It shouldn't be possible. Nor is it seemly or respectable or, let's be honest, normal. But when I clicked through on the links, first from email, then to catalogue and to website, intrigued by this new textbook in Canadian history, I finally came to a sample chapter. That's when I fell in love.
For years now I have been hoping someone would write a beautiful, engaged, comprehensive, narrative history of Canada. And there it was. Easy and accessible, but engaging. Not broken up with excessive sidebars and moving from theme to theme to theme to sub-theme, not forgetting this old character - and 'oh, look at this article I've read recently' kind of textbook.
But I'm forgetting to say who it is. I'm not the jealous type, and textbooks are for sharing. Take a look yourself at Narrating a Nation. It comes in pre and post confederation volumes, and the authors are Raymond Blake, Jeff Keshen, Norman Knowles and Barbara Messamore.
The sample chapter for the post-Confederation volume deals with the years of the Great War. And, wonder of wonders, it actually deals with the war, with the grimy reality, the mud-up view, as well as the many important domestic implications, and not even forgetting the Progressives and the 1919 hoopla.
The only funny bit that stuck out was this line about Mackenzie King, when they note how socially awkward and pudgy he was but then say that, no matter:
'King was a master political tactician with an astonishing ability to read the public mood, build coalitions, impress the right people, make the right friends, and demolish his enemies.'
This is definitely cart-before-the-horse writing. Folks might have started saying this by the summer of 1940, or perhaps the most astute might have said it late in 1926. Not in 1919.

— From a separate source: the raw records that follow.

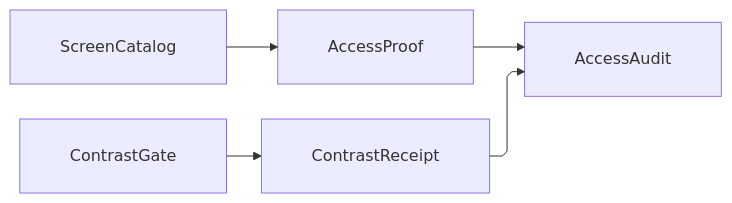
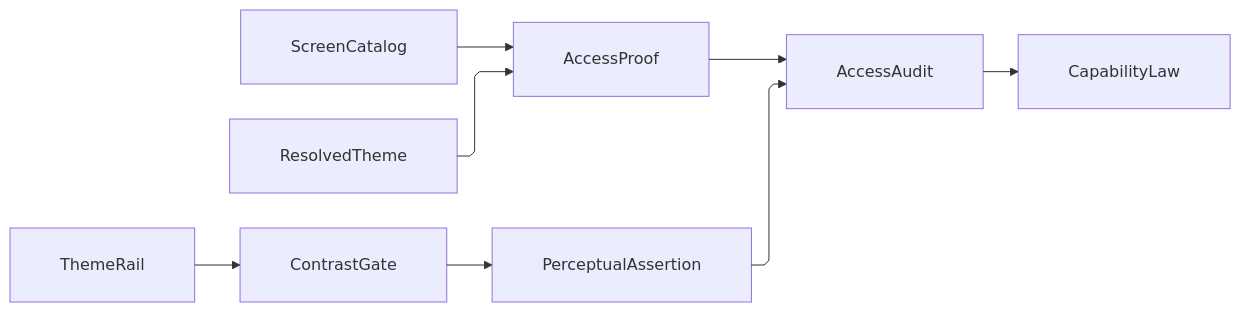
The diagram in libs/csharp/Rasm.AppUi/.planning/Shell/accessibility.md (bsamiee/Rasm), drawn with Mermaid before and after one commit. The commit also changed other lines of this file and 818 other files, not shown here.

````diff
--- a/libs/csharp/Rasm.AppUi/.planning/Shell/accessibility.md
+++ b/libs/csharp/Rasm.AppUi/.planning/Shell/accessibility.md
@@ -457,16 +635,19 @@
 ```mermaid
 ---
 config:
   layout: elk
   flowchart:
     curve: linear
     padding: 25
 ---
 flowchart LR
-    accTitle: Accessibility proof and contrast audit fold
-    accDescr: The screen catalog producing an access proof and the contrast gate producing a contrast receipt, both folding into one accessibility audit.
+    accTitle: Accessibility proof and perceptual assertion fold
+    accDescr: The screen catalog and the resolved theme grid crossing into the access proof sweep, the theme rail candidate rosters folding through the contrast gate into perceptual assertions, and both meeting in one access audit whose capability set is admitted against the whole check roster.
     ScreenCatalog --> AccessProof
+    ResolvedTheme --> AccessProof
+    ThemeRail --> ContrastGate
+    ContrastGate --> PerceptualAssertion
+    PerceptualAssertion --> AccessAudit
     AccessProof --> AccessAudit
-    ContrastGate --> ContrastReceipt
-    ContrastReceipt --> AccessAudit
+    AccessAudit --> CapabilityLaw
 ```
````
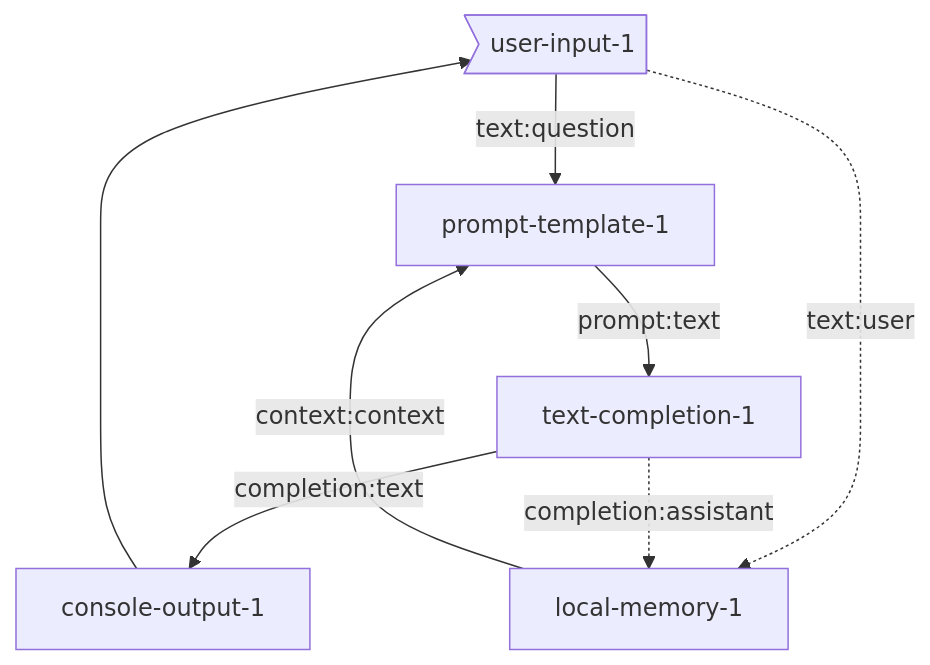
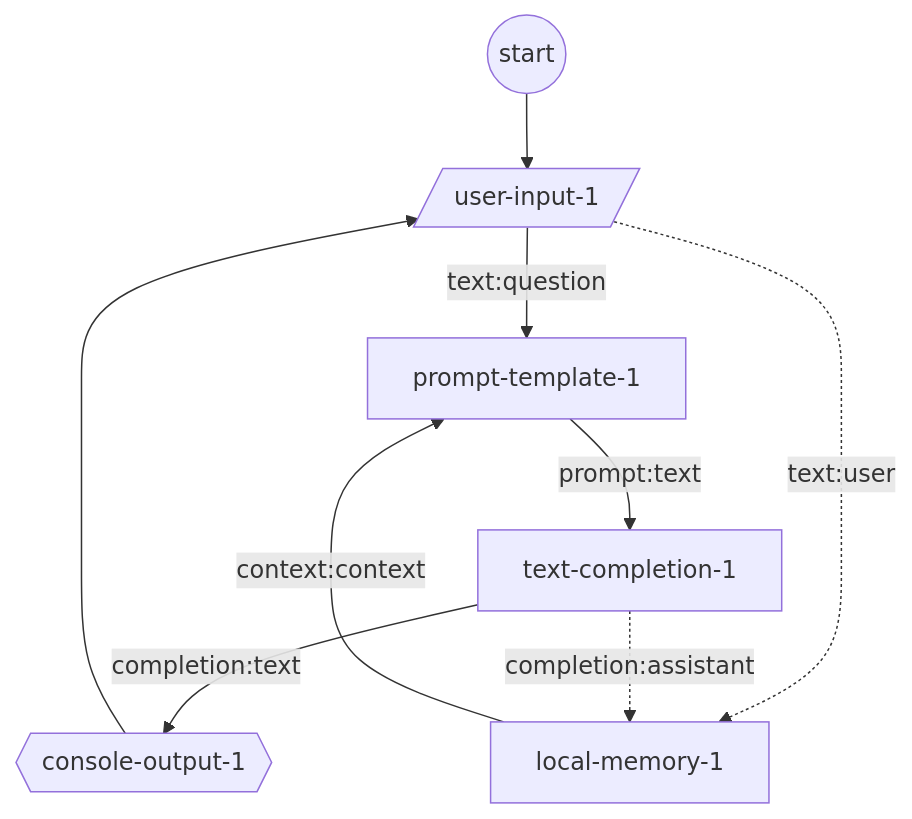
One commit to breadboard-ai/breadboard changed the diagram in seeds/graph-playground/docs/graphs/accumulating-context.md. Above: the diagram before and after it, drawn with Mermaid. The commit also changed 11 other files, not shown here.

Commit message:
[graph-playground] Update diagrams.

````diff
--- a/seeds/graph-playground/docs/graphs/accumulating-context.md
+++ b/seeds/graph-playground/docs/graphs/accumulating-context.md
@@ -4,10 +4,11 @@
 ```mermaid
 graph TD;
-user-input-1>user-input-1] -- text:question --> prompt-template-1
+start((start)) --> user-input-1[/user-input-1/]
+user-input-1[/user-input-1/] -- text:question --> prompt-template-1
 prompt-template-1 -- prompt:text --> text-completion-1
-text-completion-1 -- completion:text --> console-output-1
-user-input-1 -. text:user .-> local-memory-1
+text-completion-1 -- completion:text --> console-output-1{{console-output-1}}
+user-input-1[/user-input-1/] -. text:user .-> local-memory-1
 text-completion-1 -. completion:assistant .-> local-memory-1
-console-output-1 --> user-input-1
+console-output-1{{console-output-1}} --> user-input-1[/user-input-1/]
 local-memory-1 -- context:context --> prompt-template-1
 ```
````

But who am I to complain? Every love affair has to have its little blemishes.
Oh, and no one (alas) paid me to write this!